Task goal: Word for word, restate all of the data shown below.

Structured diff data
-=-=-

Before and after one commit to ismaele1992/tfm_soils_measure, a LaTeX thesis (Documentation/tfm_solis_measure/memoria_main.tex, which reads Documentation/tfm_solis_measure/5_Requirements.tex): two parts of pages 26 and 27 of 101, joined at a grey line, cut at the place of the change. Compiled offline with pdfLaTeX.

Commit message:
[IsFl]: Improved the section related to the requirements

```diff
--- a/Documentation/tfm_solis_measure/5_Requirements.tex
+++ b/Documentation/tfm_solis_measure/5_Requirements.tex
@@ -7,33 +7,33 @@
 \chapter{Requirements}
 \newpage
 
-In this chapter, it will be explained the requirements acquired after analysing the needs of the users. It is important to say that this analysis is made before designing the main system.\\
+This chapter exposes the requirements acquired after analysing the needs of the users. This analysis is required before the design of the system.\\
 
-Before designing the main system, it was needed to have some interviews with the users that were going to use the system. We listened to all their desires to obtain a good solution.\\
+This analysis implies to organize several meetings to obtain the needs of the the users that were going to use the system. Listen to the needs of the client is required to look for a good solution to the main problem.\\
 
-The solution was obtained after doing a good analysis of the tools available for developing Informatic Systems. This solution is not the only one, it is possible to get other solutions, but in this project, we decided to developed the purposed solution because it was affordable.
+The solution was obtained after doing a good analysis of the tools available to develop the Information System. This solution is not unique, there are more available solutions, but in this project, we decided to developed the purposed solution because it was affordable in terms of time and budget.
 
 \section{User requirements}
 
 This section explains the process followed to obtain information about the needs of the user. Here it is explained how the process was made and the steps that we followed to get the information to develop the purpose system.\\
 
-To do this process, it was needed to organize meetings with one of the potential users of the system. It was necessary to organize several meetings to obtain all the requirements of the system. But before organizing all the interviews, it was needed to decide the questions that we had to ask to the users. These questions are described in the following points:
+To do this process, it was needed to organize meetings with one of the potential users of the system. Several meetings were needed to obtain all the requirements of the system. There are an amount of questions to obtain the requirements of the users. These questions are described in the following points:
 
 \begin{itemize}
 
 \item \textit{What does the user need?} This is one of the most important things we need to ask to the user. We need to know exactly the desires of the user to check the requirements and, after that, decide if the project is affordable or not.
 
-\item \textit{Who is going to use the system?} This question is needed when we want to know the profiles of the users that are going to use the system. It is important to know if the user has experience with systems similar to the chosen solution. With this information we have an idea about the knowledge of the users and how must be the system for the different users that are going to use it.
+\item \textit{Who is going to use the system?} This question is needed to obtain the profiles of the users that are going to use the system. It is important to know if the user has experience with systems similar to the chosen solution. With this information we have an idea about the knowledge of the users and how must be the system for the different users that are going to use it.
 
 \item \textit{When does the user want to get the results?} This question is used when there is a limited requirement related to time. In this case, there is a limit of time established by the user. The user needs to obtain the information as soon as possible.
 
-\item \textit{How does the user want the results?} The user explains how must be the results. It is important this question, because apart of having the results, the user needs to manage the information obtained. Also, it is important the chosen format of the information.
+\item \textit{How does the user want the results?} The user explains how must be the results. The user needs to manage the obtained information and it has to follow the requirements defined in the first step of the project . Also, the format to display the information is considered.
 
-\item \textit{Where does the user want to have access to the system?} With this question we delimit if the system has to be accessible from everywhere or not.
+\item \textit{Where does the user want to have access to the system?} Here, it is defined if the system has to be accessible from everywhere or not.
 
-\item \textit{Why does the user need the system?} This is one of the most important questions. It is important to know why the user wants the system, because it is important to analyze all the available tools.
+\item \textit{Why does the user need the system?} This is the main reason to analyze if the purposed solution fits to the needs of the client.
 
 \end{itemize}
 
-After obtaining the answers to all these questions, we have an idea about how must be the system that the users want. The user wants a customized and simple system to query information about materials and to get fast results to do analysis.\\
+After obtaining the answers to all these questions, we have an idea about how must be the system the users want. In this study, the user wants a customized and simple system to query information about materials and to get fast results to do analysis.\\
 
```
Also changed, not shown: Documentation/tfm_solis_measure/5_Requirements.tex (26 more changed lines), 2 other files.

-=-=-

Response area:
Before and after one commit to ismaele1992/tfm_soils_measure, a LaTeX thesis (Documentation/tfm_solis_measure/memoria_main.tex, which reads Documentation/tfm_solis_measure/5_Requirements.tex): two parts of pages 26 and 27 of 101, joined at a grey line, cut at the place of the change. Compiled offline with pdfLaTeX.

Commit message:
[IsFl]: Improved the section related to the requirements

```diff
--- a/Documentation/tfm_solis_measure/5_Requirements.tex
+++ b/Documentation/tfm_solis_measure/5_Requirements.tex
@@ -7,33 +7,33 @@
 \chapter{Requirements}
 \newpage
 
-In this chapter, it will be explained the requirements acquired after analysing the needs of the users. It is important to say that this analysis is made before designing the main system.\\
+This chapter exposes the requirements acquired after analysing the needs of the users. This analysis is required before the design of the system.\\
 
-Before designing the main system, it was needed to have some interviews with the users that were going to use the system. We listened to all their desires to obtain a good solution.\\
+This analysis implies to organize several meetings to obtain the needs of the the users that were going to use the system. Listen to the needs of the client is required to look for a good solution to the main problem.\\
 
-The solution was obtained after doing a good analysis of the tools available for developing Informatic Systems. This solution is not the only one, it is possible to get other solutions, but in this project, we decided to developed the purposed solution because it was affordable.
+The solution was obtained after doing a good analysis of the tools available to develop the Information System. This solution is not unique, there are more available solutions, but in this project, we decided to developed the purposed solution because it was affordable in terms of time and budget.
 
 \section{User requirements}
 
 This section explains the process followed to obtain information about the needs of the user. Here it is explained how the process was made and the steps that we followed to get the information to develop the purpose system.\\
 
-To do this process, it was needed to organize meetings with one of the potential users of the system. It was necessary to organize several meetings to obtain all the requirements of the system. But before organizing all the interviews, it was needed to decide the questions that we had to ask to the users. These questions are described in the following points:
+To do this process, it was needed to organize meetings with one of the potential users of the system. Several meetings were needed to obtain all the requirements of the system. There are an amount of questions to obtain the requirements of the users. These questions are described in the following points:
 
 \begin{itemize}
 
 \item \textit{What does the user need?} This is one of the most important things we need to ask to the user. We need to know exactly the desires of the user to check the requirements and, after that, decide if the project is affordable or not.
 
-\item \textit{Who is going to use the system?} This question is needed when we want to know the profiles of the users that are going to use the system. It is important to know if the user has experience with systems similar to the chosen solution. With this information we have an idea about the knowledge of the users and how must be the system for the different users that are going to use it.
+\item \textit{Who is going to use the system?} This question is needed to obtain the profiles of the users that are going to use the system. It is important to know if the user has experience with systems similar to the chosen solution. With this information we have an idea about the knowledge of the users and how must be the system for the different users that are going to use it.
 
 \item \textit{When does the user want to get the results?} This question is used when there is a limited requirement related to time. In this case, there is a limit of time established by the user. The user needs to obtain the information as soon as possible.
 
-\item \textit{How does the user want the results?} The user explains how must be the results. It is important this question, because apart of having the results, the user needs to manage the information obtained. Also, it is important the chosen format of the information.
+\item \textit{How does the user want the results?} The user explains how must be the results. The user needs to manage the obtained information and it has to follow the requirements defined in the first step of the project . Also, the format to display the information is considered.
 
-\item \textit{Where does the user want to have access to the system?} With this question we delimit if the system has to be accessible from everywhere or not.
+\item \textit{Where does the user want to have access to the system?} Here, it is defined if the system has to be accessible from everywhere or not.
 
-\item \textit{Why does the user need the system?} This is one of the most important questions. It is important to know why the user wants the system, because it is important to analyze all the available tools.
+\item \textit{Why does the user need the system?} This is the main reason to analyze if the purposed solution fits to the needs of the client.
 
 \end{itemize}
 
-After obtaining the answers to all these questions, we have an idea about how must be the system that the users want. The user wants a customized and simple system to query information about materials and to get fast results to do analysis.\\
+After obtaining the answers to all these questions, we have an idea about how must be the system the users want. In this study, the user wants a customized and simple system to query information about materials and to get fast results to do analysis.\\
 
```
Also changed, not shown: Documentation/tfm_solis_measure/5_Requirements.tex (26 more changed lines), 2 other files.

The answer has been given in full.